All posts tagged: World view

On Failure, Finding One’s Path and The Continuous Pursuit

It feels like ages ago today since a friend and I ventured into an experiment that lost us a lot of time, effort and capital. It was not a successful undertaking — we were naive, inexperienced, and suffice it to say, now older and wiser, there are a lot of things we would have done differently. For a few years I regretted the decision to go into the business, and subsequently, fail at it. But there is a lot of truth to this, though a cliche — that failure, I have found, helps shape you. Professionally, I wear many hats. I went to college for business, subsequently found myself in communications, graphic design, web, digital and marketing. I was speaking to a colleague a few weeks back who has just recently started an online business of her own, which led me to reveal to her my personal history down the path of entrepreneurship. In the few minutes we spoke about ideas for her venture, I realized that had I not tried — failing at it, …

When Life Hands You Polar Vortex

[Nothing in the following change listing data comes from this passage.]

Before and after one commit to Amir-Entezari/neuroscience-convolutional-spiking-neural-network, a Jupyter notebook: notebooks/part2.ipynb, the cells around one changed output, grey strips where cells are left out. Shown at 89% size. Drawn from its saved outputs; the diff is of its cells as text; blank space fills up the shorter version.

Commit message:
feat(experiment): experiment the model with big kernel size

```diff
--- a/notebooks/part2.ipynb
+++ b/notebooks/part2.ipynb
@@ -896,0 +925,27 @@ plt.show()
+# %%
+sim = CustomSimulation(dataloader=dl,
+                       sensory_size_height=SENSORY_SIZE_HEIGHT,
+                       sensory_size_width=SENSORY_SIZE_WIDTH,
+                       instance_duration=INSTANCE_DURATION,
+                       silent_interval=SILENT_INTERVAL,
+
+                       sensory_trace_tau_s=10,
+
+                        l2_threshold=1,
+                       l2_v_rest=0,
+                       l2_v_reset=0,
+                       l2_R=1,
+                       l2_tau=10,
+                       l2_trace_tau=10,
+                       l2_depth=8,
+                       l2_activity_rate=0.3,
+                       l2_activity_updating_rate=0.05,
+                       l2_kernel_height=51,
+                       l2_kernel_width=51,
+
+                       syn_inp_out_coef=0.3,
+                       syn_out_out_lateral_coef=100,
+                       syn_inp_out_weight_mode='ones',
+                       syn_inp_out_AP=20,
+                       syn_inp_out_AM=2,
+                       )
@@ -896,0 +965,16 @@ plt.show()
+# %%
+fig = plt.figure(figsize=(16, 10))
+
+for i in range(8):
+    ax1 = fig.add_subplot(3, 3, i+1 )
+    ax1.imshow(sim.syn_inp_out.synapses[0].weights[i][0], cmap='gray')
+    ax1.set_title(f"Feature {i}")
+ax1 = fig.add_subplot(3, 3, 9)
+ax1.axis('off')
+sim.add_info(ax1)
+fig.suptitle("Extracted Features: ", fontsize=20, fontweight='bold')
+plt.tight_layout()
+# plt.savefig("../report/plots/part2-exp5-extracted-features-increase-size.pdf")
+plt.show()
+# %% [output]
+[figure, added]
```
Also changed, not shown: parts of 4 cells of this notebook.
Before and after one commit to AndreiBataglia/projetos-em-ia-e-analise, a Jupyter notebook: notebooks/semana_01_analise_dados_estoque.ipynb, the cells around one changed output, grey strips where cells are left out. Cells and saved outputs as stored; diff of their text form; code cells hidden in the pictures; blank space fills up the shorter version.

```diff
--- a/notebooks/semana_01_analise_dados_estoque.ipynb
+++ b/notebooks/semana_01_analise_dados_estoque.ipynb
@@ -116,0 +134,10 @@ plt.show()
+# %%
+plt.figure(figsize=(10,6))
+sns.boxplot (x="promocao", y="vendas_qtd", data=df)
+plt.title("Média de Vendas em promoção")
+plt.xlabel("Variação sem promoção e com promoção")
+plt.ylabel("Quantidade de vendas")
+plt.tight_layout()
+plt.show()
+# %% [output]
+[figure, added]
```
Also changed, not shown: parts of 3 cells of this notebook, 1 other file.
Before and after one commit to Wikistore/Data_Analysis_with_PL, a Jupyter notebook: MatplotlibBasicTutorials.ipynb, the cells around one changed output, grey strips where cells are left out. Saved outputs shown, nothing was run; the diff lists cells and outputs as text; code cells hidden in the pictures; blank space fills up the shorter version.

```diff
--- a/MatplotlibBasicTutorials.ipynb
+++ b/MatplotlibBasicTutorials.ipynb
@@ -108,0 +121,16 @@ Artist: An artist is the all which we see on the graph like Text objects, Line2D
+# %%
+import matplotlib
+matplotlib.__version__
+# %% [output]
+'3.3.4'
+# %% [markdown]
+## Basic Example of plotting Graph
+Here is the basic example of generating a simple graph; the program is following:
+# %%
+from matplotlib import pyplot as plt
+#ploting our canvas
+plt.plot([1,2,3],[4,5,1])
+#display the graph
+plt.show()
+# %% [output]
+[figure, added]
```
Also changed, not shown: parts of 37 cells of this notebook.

Our old friend winter is back, and it looks like we are getting the same sub-zero temperatures we experienced last year. Having originally come from a tropical country, I love winter. The first fall of a snow flake, everything covered in white — just beautiful. It is brutally cold, but it is an opportunity to find ways to keep warm. Hug and snuggle with a loved one. Gather friends and play in the snow. Put on lots of layers and take your dog out for a walk in a park you haven’t explored before, winter views are breathtaking. Make hot chocolate and write that book you have been meaning to write, or maybe read one from the best seller list, take that much needed time for yourself. Revel in the beauty of the winter, and in the promise of spring. Photos taken when my friends and I went snow tubing in Mountain Creek, NJ

Looking Ahead to 2015

When I was a little girl, I used to get a lot of skinned knees from falling. I was not the most coordinated kid in the playground. Having grown up an only child, and my cousin not being born for another six years, I would play a lot of my own games with my aunts and uncles or on my own. Sometimes, in the company of neighbors a little older than me. I had a sheltered childhood where skinned knees, scratches and bruises were a norm for a child when she tries to run, or climb, because a child would not know her limitations, but then everyone comes to her aid right away. A bandaid, candy and a hug and everything’s fixed. During my 18th birthday, (in the Philippines, a girl’s 18th birthday is the equivalent of the United State’s sweet 16th) my mom, in her speech, told my guests that when I was a child, I used to fall a lot. She said, now I am all grown up. It was an anecdote that …

It Was Still A Great Day After All

Travel opens one up to a multitude of experiences. The luckiest of us see the realities of life in the midst of our journeys, good and bad, and even in the most everyday and simplest of situations are confronted with truths about the world we live in. I am an idealist, and those stereotypes often heard in stories and read in books, are just that to me. Stories and history — after all, we have come a long way and are well into the most modern of times. Until we sat down to grab lunch at a restaurant in Marseilles, with tables of people being served their food, and a waiter comes over to our table and tells us that they are closed and no longer serving food when it was clear they were still taking other people’s orders. Why us? Was it that I am Asian? Was it because my boyfriend is American? Was it that we were together and from the States? Did they not like the way we looked, how we were …

What Socrates Must Have Meant

When I was younger, I went to a leadership seminar where the whole week was dedicated to “knowing thyself.” I thought then, still very na├»ve, that a week of introspection led me to the answer. Some of my contemporaries, even more naive, thought they already had the answer. A few years later in my 20’s, I realized that I did not fully know what I wanted to do, which direction I wanted to go, being introduced for the first time to the realities of failure and hard choices, hence questioning — perhaps I really did not know myself. It led to anxious self doubt, and yet each day I learned more and more and started to realize the person I was at 15 wasn’t the person I was at 20, and had grown leaps between 20 and 21. Today, I am learning that the idea of looking at oneself as a constant looks great on paper, but in reality is an illusion. Self reflection, looking at ourselves in a mirror or under a microscope, in …

On Leaving

As we watch a place get smaller from a window of a plane, or a train, a car, we leave our old selves behind. For no matter the reason and however long — a year to study abroad, a week or two exploring cities we haven’t been, whether it’s for work, family or friends — we come back a different person. We do not know this as we watch the distance increase between what we left behind and where we are going in the beautiful, cotton candy clouds seen from the plane window, or the farmlands whizzing by a super highway. But something different, when we come back, as the same scenes will have a different meaning.

Wednesday Sightings: Sunset in Istanbul

What do you see when you wake up? How about when your day is about to wind down? Have you had the chance to have been able to marvel at sunrises and sunsets half the world over? Aren’t these priceless, humbling experiences ones that diminish all the importance and effort we put on the insignificant, minute stresses of our everyday — and beauty, only beauty, comes into focus?   Photos taken of an Istanbul, Turkey, sunset from the Celebrity Constellation Cruise Ship, November 2013